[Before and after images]

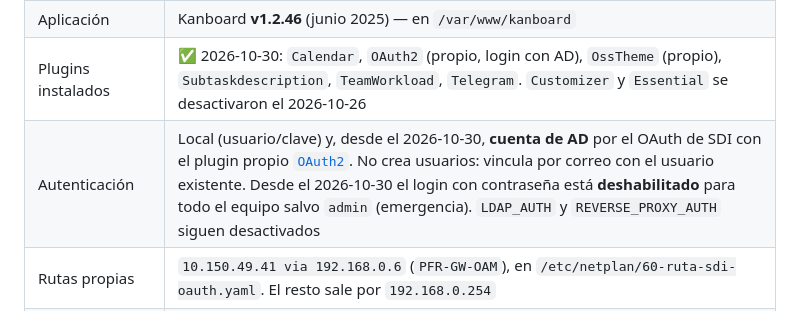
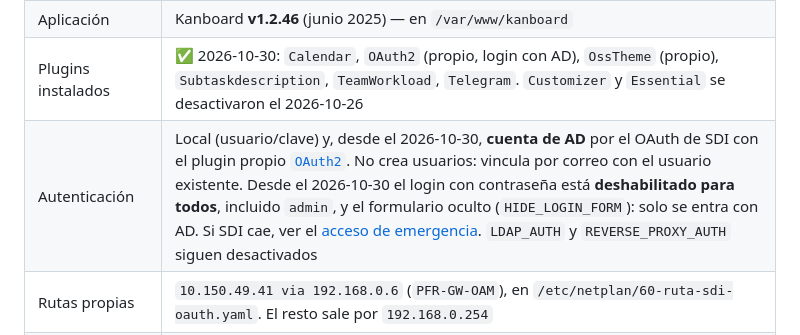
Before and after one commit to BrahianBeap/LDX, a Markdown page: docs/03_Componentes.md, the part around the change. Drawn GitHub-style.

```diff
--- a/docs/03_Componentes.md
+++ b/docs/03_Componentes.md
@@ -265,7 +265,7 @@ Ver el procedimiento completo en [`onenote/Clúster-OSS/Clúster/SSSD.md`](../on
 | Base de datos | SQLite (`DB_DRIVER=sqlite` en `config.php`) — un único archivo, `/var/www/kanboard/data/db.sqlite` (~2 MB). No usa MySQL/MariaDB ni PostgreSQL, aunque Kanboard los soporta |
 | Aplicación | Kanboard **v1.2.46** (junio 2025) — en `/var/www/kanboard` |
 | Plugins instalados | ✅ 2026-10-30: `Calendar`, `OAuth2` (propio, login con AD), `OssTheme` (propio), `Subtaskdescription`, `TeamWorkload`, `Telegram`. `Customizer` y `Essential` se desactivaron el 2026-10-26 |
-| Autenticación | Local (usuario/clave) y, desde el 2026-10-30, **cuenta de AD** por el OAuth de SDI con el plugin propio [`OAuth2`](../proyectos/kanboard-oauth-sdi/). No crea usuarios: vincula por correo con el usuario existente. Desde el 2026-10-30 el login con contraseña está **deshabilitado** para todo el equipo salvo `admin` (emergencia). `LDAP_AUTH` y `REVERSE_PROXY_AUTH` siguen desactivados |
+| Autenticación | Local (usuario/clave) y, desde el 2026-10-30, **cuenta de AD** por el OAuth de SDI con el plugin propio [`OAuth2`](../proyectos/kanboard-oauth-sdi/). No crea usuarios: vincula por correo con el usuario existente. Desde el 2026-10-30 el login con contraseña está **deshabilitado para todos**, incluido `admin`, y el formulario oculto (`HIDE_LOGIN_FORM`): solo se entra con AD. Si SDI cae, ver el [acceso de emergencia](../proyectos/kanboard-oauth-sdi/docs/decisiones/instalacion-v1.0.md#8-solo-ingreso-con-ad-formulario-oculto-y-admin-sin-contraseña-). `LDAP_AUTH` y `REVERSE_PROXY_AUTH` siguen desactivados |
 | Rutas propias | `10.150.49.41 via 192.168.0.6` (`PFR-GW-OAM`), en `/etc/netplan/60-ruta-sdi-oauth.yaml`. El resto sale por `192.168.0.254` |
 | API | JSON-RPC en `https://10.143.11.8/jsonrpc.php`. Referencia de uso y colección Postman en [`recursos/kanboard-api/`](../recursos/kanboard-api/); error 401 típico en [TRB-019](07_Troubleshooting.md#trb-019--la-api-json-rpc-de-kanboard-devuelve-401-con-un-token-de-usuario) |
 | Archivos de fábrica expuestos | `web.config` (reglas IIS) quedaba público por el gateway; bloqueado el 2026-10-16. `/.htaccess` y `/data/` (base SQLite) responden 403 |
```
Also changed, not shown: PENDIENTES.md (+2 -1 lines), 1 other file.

### [Exercise objective]
Please show every line of the entries above that contains the word "SQLite".

### [Result]
 | Base de datos | SQLite (`DB_DRIVER=sqlite` en `config.php`) — un único archivo, `/var/www/kanboard/data/db.sqlite` (~2 MB). No usa MySQL/MariaDB ni PostgreSQL, aunque Kanboard los soporta |
 | Archivos de fábrica expuestos | `web.config` (reglas IIS) quedaba público por el gateway; bloqueado el 2026-10-16. `/.htaccess` y `/data/` (base SQLite) responden 403 |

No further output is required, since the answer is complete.